What this task involves — Pick every line out of the entries below that has the string "subtotal", and copy it.

Provided data —
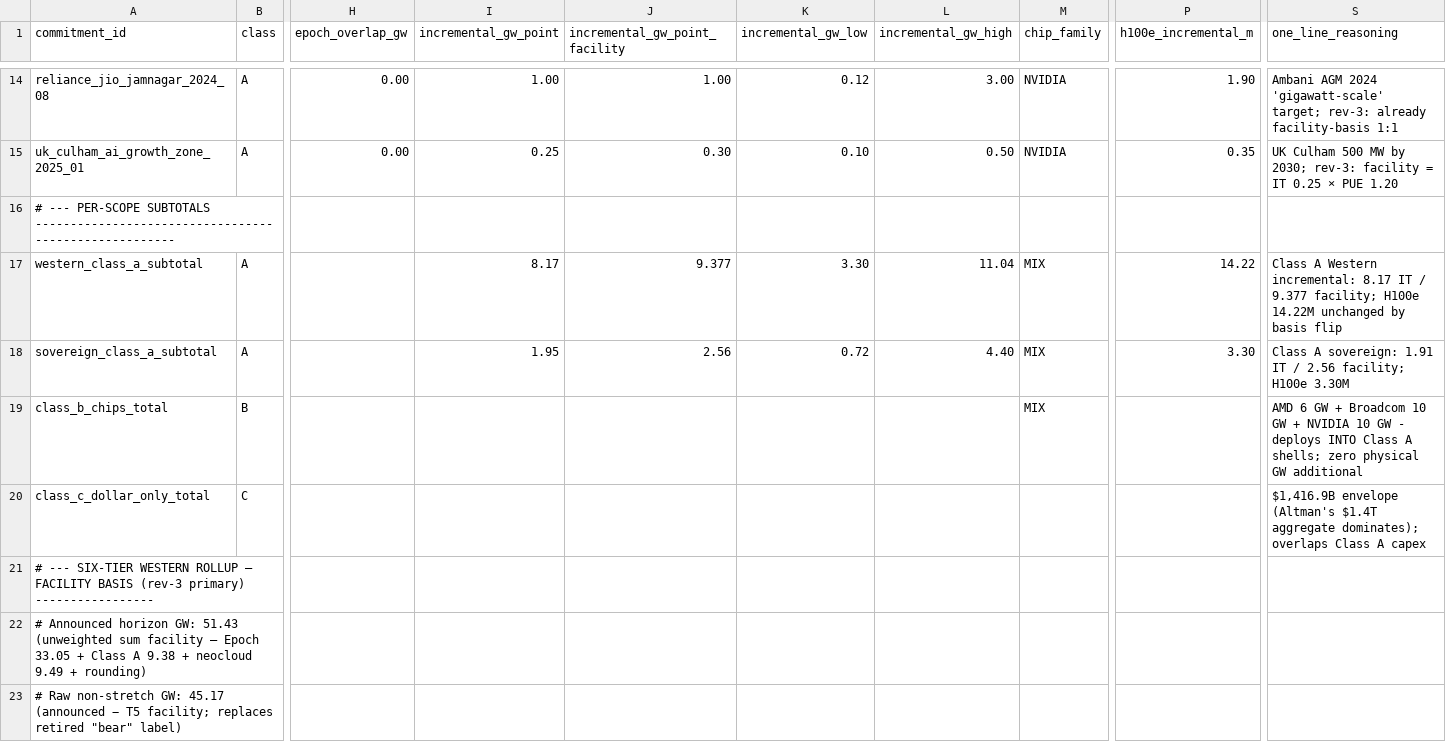
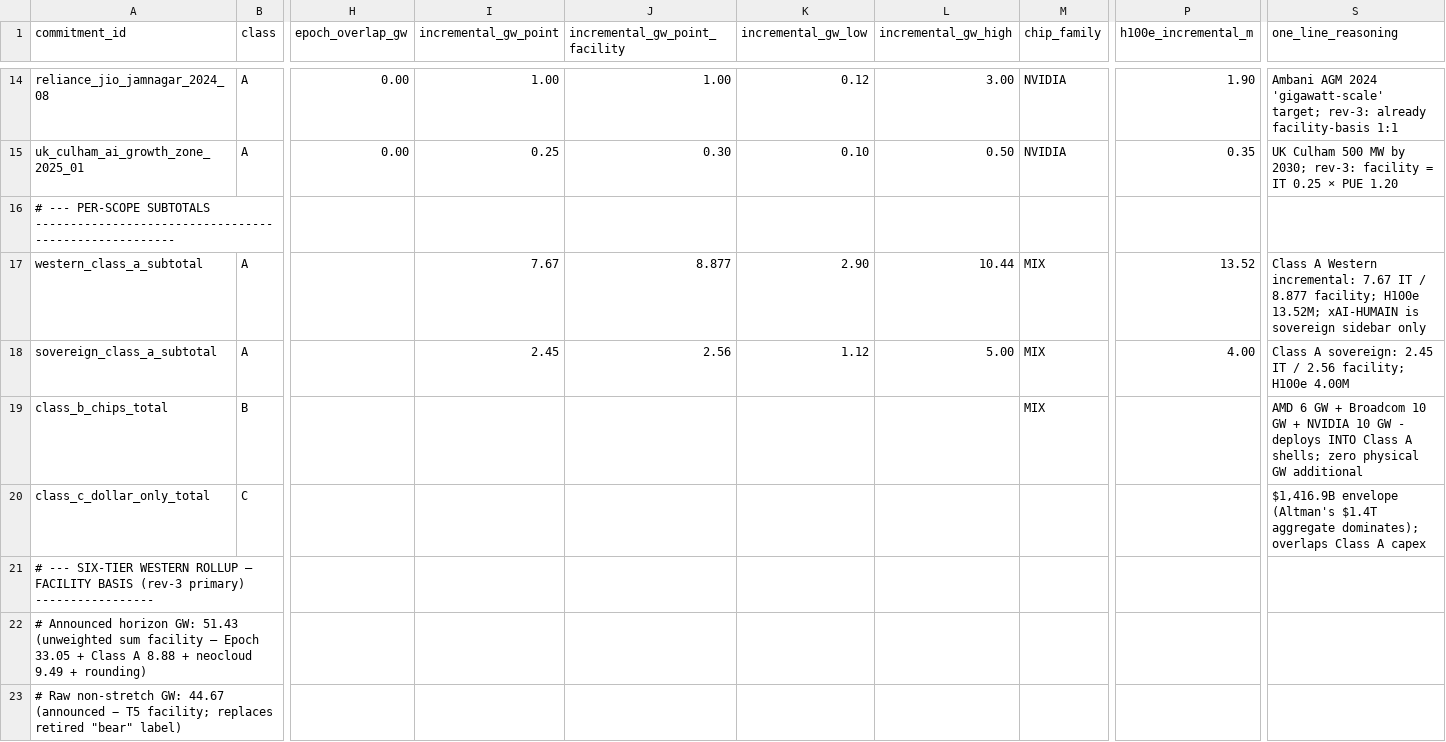
Before and after one commit to isaacentebi/ai-compute-buildout-2030, a CSV file: compute_commitments_totals.csv, drawn as a sheet; only a part is shown, gaps mark what is left out; the diff covers the shown part only; the diff names each change by its address in the sheet, - before the commit and + after, or states it on an @@ line.

Commit message:
fix rev-3 totals CSV sovereign split
Fix two PR review findings in compute_commitments_totals.csv.

- Restore xai_humain_saudi prob_weighted_gw_point to 0.28 (0.50 GW x 0.55 realization probability).
- Remove the xAI-HUMAIN contribution from the Western Class A subtotal: 7.67 IT, 8.877 facility, 2.90 low, 10.44 high.
- Add the same row into the sovereign Class A subtotal: 2.45 IT, 2.56 facility, 1.12 low, 5.00 high.
- Update adjacent CSV summary comments for the revised facility rollup and Monte Carlo values.

Validation:
- python3 audit_totals.py passes. Note: audit_totals.py audits compute_commitments_overlay.yaml, not compute_commitments_totals.csv.
- A separate CSV subtotal check confirms Western and Sovereign Class A subtotal rows match the visible Class A rows.

```diff
--- a/compute_commitments_totals.csv
+++ b/compute_commitments_totals.csv
-I17 (incremental_gw_point): 8.17
+I17 (incremental_gw_point): 7.67
-J17 (incremental_gw_point_facility): 9.377
+J17 (incremental_gw_point_facility): 8.877
-K17 (incremental_gw_low): 3.30
+K17 (incremental_gw_low): 2.90
-L17 (incremental_gw_high): 11.04
+L17 (incremental_gw_high): 10.44
-P17 (h100e_incremental_m): 14.22
+P17 (h100e_incremental_m): 13.52
-S17 (one_line_reasoning): …Western incremental: 8.17 IT / 9.377 facility; H100e 14.22M unchanged by basis flip
+S17 (one_line_reasoning): …Western incremental: 7.67 IT / 8.877 facility; H100e 13.52M; xAI-HUMAIN is sovereign sidebar only
-I18 (incremental_gw_point): 1.95
+I18 (incremental_gw_point): 2.45
-K18 (incremental_gw_low): 0.72
+K18 (incremental_gw_low): 1.12
-L18 (incremental_gw_high): 4.40
+L18 (incremental_gw_high): 5.00
-P18 (h100e_incremental_m): 3.30
+P18 (h100e_incremental_m): 4.00
-S18 (one_line_reasoning): …A sovereign: 1.91 IT / 2.56 facility; H100e 3.30M
+S18 (one_line_reasoning): …A sovereign: 2.45 IT / 2.56 facility; H100e 4.00M
-A22 (commitment_id): …Class A 9.38 + neocloud…
+A22 (commitment_id): …Class A 8.88 + neocloud…
-A23 (commitment_id): …non-stretch GW: 45.17 (announced −…
+A23 (commitment_id): …non-stretch GW: 44.67 (announced −…
```
Also changed, not shown: 13 edited cells elsewhere in this file.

Output for this task —
- Remove the xAI-HUMAIN contribution from the Western Class A subtotal: 7.67 IT, 8.877 facility, 2.90 low, 10.44 high.
- Add the same row into the sovereign Class A subtotal: 2.45 IT, 2.56 facility, 1.12 low, 5.00 high.
- A separate CSV subtotal check confirms Western and Sovereign Class A subtotal rows match the visible Class A rows.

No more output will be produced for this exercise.